Birding or bird watching is becoming more popular than ever, and it’s a fun and flexible hobby that can be enjoyed anywhere from your own backyard to a large variety of public spaces. Birds can be a simple and easy way to connect with nature in our increasingly busy and tech-filled lives. Seeing and hearing birds can indicate the passing of the seasons and be a source of great joy and anticipation as we journey around the sun each year. Located within the Niagara River Corridor, a globally significant bird area, the Blueway draws a huge diversity of birds for you to enjoy at a variety of publicly accessible natural spaces.
To get started, all you need is a pair of binoculars, a field guide and a place to go outside! When purchasing binoculars, search for reviews and articles to direct you to the right fit for birding. For field guides, the Peterson or Kaufman Guides are great. You can also download the Merlin Field Guide app for free on your smartphone.
Not sure you want to dive in quite yet? Maybe join a birding walk led by a local group. Search for Buffalo Niagara Waterkeeper, Buffalo Audubon Society or the Buffalo Ornithological Society, which all lead birding walks from time to time in the Blueway. Binoculars are usually provided to try, but you might get hooked and want to get your own!
Gulls, ducks, geese, shorebirds, herons and many other birds that live on and around the water can be found throughout the Blueway. You’ll see the greatest variety of ducks and gulls in the winter, as they’re drawn to the open water where they can feed easily. Shorebirds and herons are most abundant in the summer when they stay and breed for the season.
A dazzling variety of warblers, vireos, thrushes, sparrows and swallows start arriving in the Blueway in the spring. These tiny living miracles travel every year from destinations as far away as the Amazon Rainforest. Some, such as the pine warbler, just make a brief stop to rest and feed before continuing their journey farther north, and migration peeks in mid-May most years. Others, like the yellow warbler and many of the swallows, nest in our region and can be spotted all summer long.
Birds of prey
Also known as raptors, birds of prey can be seen throughout the Blueway all year long. Like songbirds, some are migrants, summer residents or year-round. Redtail hawks can be seen soaring year-round, scanning for their mostly rodent diet. Osprey return in spring and can be spotted fishing or gathering twigs to help build up their nests. Cooper’s hawks have been seen nesting along the Buffalo River. And make sure you look up to watch for the occasional bald eagle.
Like Buffalonians, some birds are able to tough it out during our winters and can be found all year long. Male northern cardinals are a dash of bright red against the snow, energetic black capped chickadees can be heard buzzing about and making their “chica dee dee dee” call, and white-breasted nuthatches will make their distinctive laughing call while walking beak-first down trees looking for hidden bugs.
Red Jacket Park
Red Jacket features varying terrain, some wet areas, a small pond and the Buffalo River shoreline.
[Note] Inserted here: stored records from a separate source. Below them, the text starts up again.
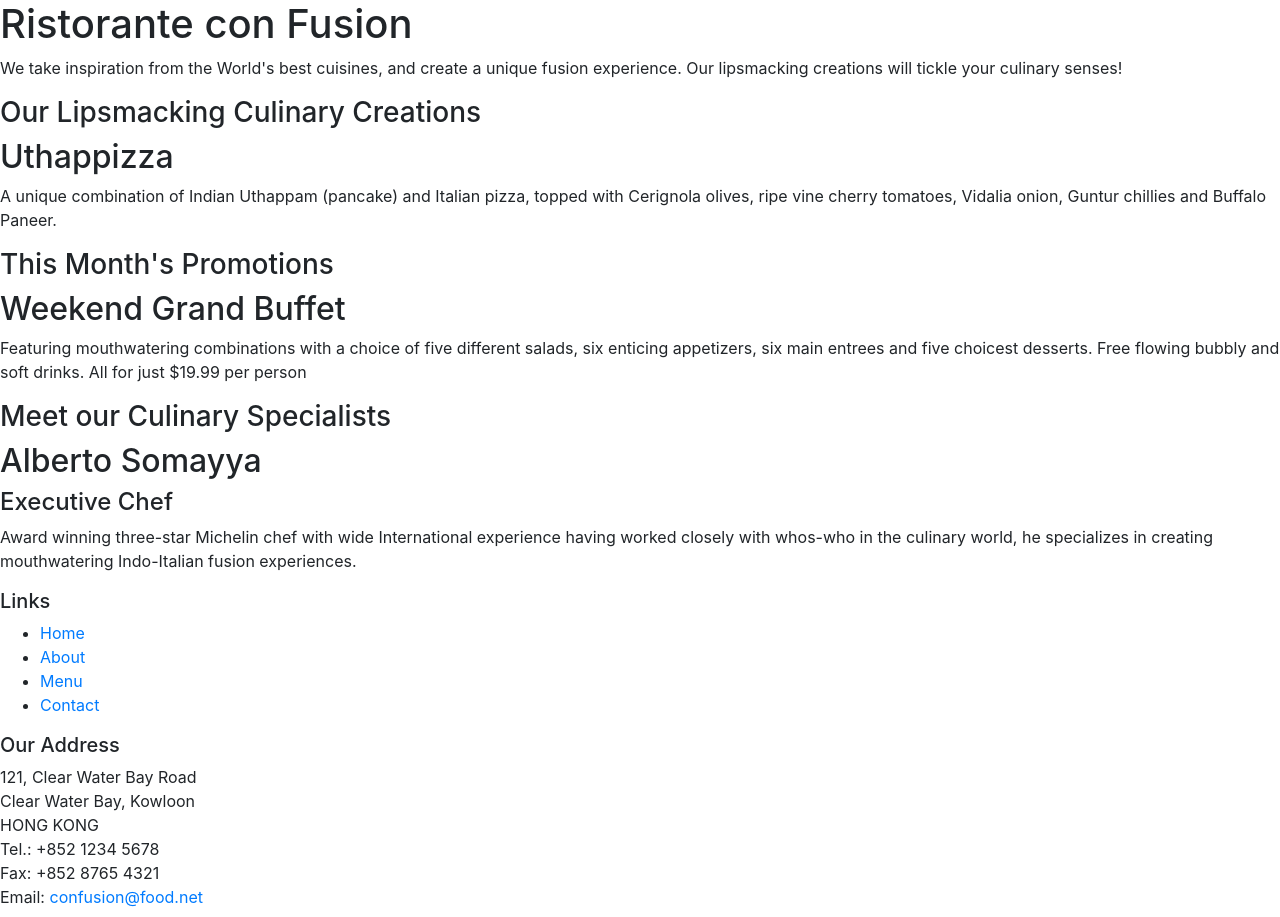
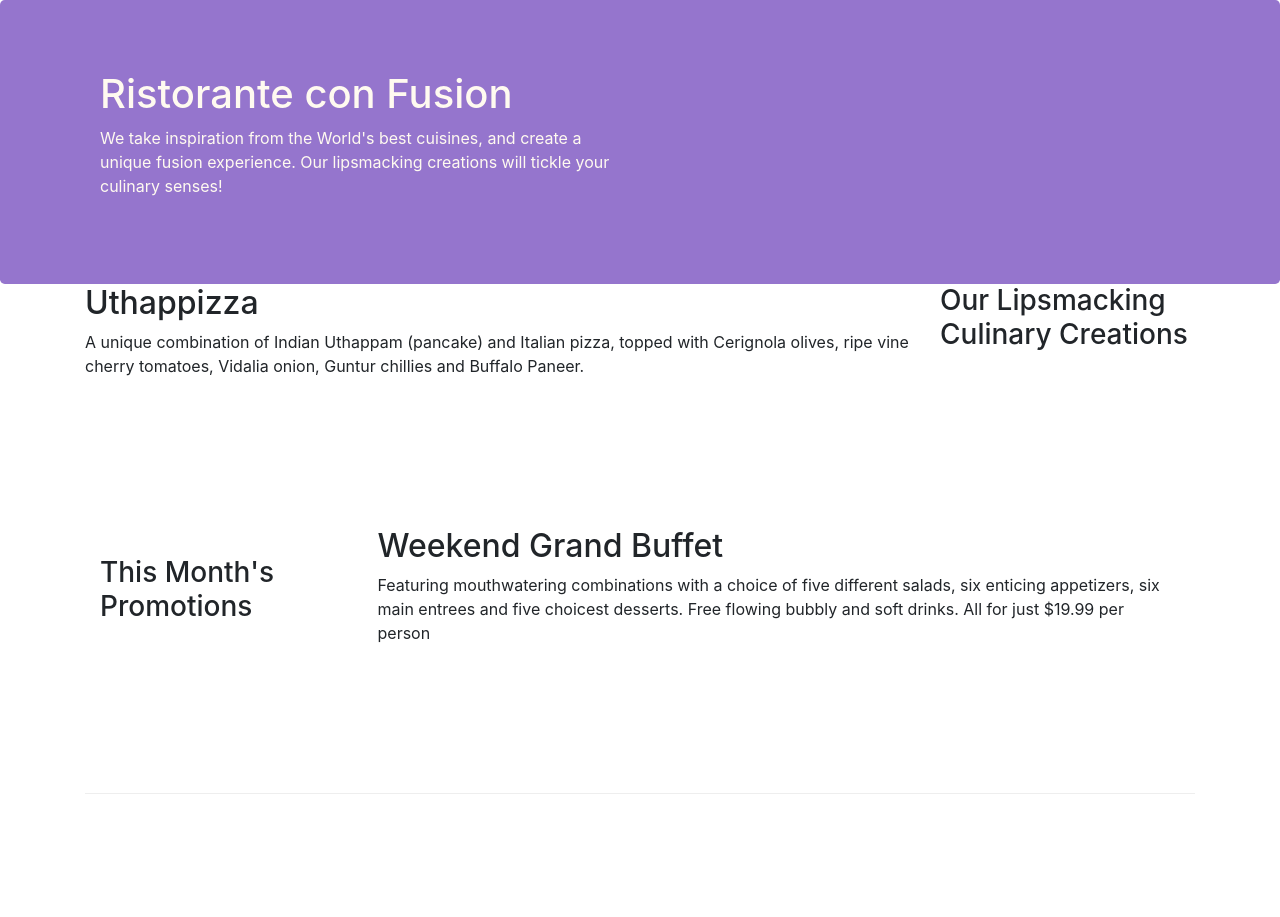
Before and after one commit to tpodkur/coursera, a website: page index.html in a window 1280 px wide. Shown: the top 917 px of the page. Drawn offline with nearby package versions, Linux system fonts and the light colour scheme.

Commit message:
Assignment 1

```diff
--- /dev/null
+++ b/css/styles.css
@@ -0,0 +1,30 @@
+.row-header{
+    margin:0 auto;
+    padding:0;
+}
+
+.row-content {
+    margin:0 auto;
+    padding: 50px 0 50px 0;
+    border-bottom: 1px ridge;
+    min-height:400px;
+}
+
+.footer{
+    background-color: #D1C4E9;
+    margin:0 auto;
+    padding: 20px 0 20px 0;
+}
+
+.jumbotron {
+    padding:70px 30px 70px 30px;
+    margin:0 auto;
+    background: #9575CD ;
+    color:floralwhite;
+}
+
+address{
+    font-size:80%;
+    margin:0;
+    color:#0f0f0f;
+}
--- a/index.html
+++ b/index.html
@@ -6,51 +6,52 @@
     <meta name="viewport" content="width=device-width, initial-scale=1, shrink-to-fit=no">
     <meta http-equiv="x-ua-compatible" content="ie=edge">
     <link rel="stylesheet" href="node_modules/bootstrap/dist/css/bootstrap.min.css">
+    <link href="css/styles.css" rel="stylesheet">
     <title>Ristorante Con Fusion</title>
 </head>
 
 <body>
 
-    <header>
-        <div>
-            <div>
-                <div>
+    <header class="jumbotron">
+        <div class="container">
+            <div class="row row-header">
+                <div class="col-12 col-sm-6">
                     <h1>Ristorante con Fusion</h1>
                     <p>We take inspiration from the World's best cuisines, and create a unique fusion experience. Our lipsmacking creations will tickle your culinary senses!</p>
                 </div>
-                <div>
+                <div class="col-12 col-sm">
                 </div>
             </div>
         </div>
     </header>
 
-    <div>
-        <div>
-            <div>
+    <div class="container">
+        <div class="row">
+            <div class="col-12 col-sm-4 col-md-3 order-sm-last">
                 <h3>Our Lipsmacking Culinary Creations</h3>
             </div>
-            <div>
+            <div class="col col-sm col-md order-sm-first">
                 <h2>Uthappizza</h2>
                 <p>A unique combination of Indian Uthappam (pancake) and Italian pizza, topped with Cerignola olives, ripe vine cherry tomatoes, Vidalia onion, Guntur chillies and Buffalo Paneer.</p>
             </div>
         </div>
 
 
-        <div>
-            <div>
+        <div class="row row-content align-items-center">
+            <div class="col-12 col-sm-4 col-md-3">
                 <h3>This Month's Promotions</h3>
             </div>
-            <div>
+            <div class="col col-sm col-md">
                 <h2>Weekend Grand Buffet</h2>
                 <p>Featuring mouthwatering combinations with a choice of five different salads, six enticing appetizers, six main entrees and five choicest desserts. Free flowing bubbly and soft drinks. All for just $19.99 per person </p>
             </div>
         </div>
 
-        <div>
-            <div>
+        <div class="row row-content align-items-center">
+            <div class="col-12 col-sm-4 col-md-3 order-sm-last">
                 <h3>Meet our Culinary Specialists</h3>
             </div>
-            <div>
+            <div class="col col-sm col-md order-sm-first">
                 <h2>Alberto Somayya</h2>
                 <h4>Executive Chef</h4>
                 <p>Award winning three-star Michelin chef with wide International experience having worked closely with whos-who in the culinary world, he specializes in creating mouthwatering Indo-Italian fusion experiences. </p>
@@ -59,18 +60,18 @@
     </div>
 
     <footer>
-        <div>
-            <div>
-                <div>
+        <div class="container">
+            <div class="row footer">
+                <div class="col-5 col-sm-2 offset-1">
                     <h5>Links</h5>
-                    <ul>
+                    <ul class="list-unstyled">
                         <li><a href="#">Home</a></li>
                         <li><a href="#">About</a></li>
                         <li><a href="#">Menu</a></li>
                         <li><a href="#">Contact</a></li>
                     </ul>
                 </div>
-                <div>
+                <div class="col-6 col-sm-5">
                     <h5>Our Address</h5>
                     <address>
 		              121, Clear Water Bay Road<br>
@@ -81,8 +82,8 @@
 		              Email: <a href="mailto:confusion@food.net">confusion@food.net</a>
 		           </address>
                 </div>
-                <div>
-                    <div>
+                <div class="col-12 col-sm-4 align-self-center">
+                    <div class="text-center">
                         <a href="http://google.com/+">Google+</a>
                         <a href="http://www.facebook.com/profile.php?id=">Facebook</a>
                         <a href="http://www.linkedin.com/in/">LinkedIn</a>
@@ -92,8 +93,8 @@
                     </div>
                 </div>
            </div>
-           <div>
-                <div>
+           <div class="row justify-content-center">
+                <div class="col-auto">
                     <p>© Copyright 2018 Ristorante Con Fusion</p>
                 </div>
            </div>
```
Also changed, not shown: aboutus.html (added, +109 -0 lines).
Scan the sky above the river and grain elevators for birds of prey—look for common terns or common mergansers on the river. Work the wet areas around the ponds on the east side of the park to possibly spot a swamp sparrow. On the east end of the park, look across the rail line toward the Buffalo Color Peninsula and you should see a variety of swallows fluttering everywhere in the summer.
With several acres of developing shrub and grassland habitat, Seneca Bluffs is a great spot for spring migration. Follow the looping path along the shoreline to watch sandpipers along the mud flats and shallow waters. A Coopers hawk could make an appearance looking for a meal at any time. In the grasslands, look for eastern meadowlarks and a variety of sparrows visiting during the summer. Cliff swallows nest along the shoreline and a variety of waterfowl can be found in the river at any time of the year.
Wilkeson Pointe and the Outer Harbor
This is the place to be during the peak of winter duck and gull migration. You’ll find large flocks of common goldeneye, common red-breasted and hooded mergansers, and bufflehead, depending on the month and conditions. Also look for the elusive snowy owls that make appearances during the winter, but be sure to keep plenty of distance. They’re used to the barren tundra up north and can be easily stressed by humans.
Birding while you paddle
A great way to see a variety of birds in the Blueway is on a paddle. Keep your binoculars handy while you cruise and keep your eyes on bare branches along the shoreline, where you might see eastern kingbirds and Phoebes buzzing around eating bugs. Pie-billed grebes also can be seen disappearing and reappearing in the channel as they dive for their fishy meal. You won’t even need binoculars to see majestic great blue herons as they perch or stalk their dinner along the shore. And you’ll most likely hear the rattle of a kingfisher before you see it following you down the river!
Enjoy birding on the Buffalo Blueway and remember that we need to keep restoring more natural habitat and providing ecological diversity so the bird populations can thrive in our region!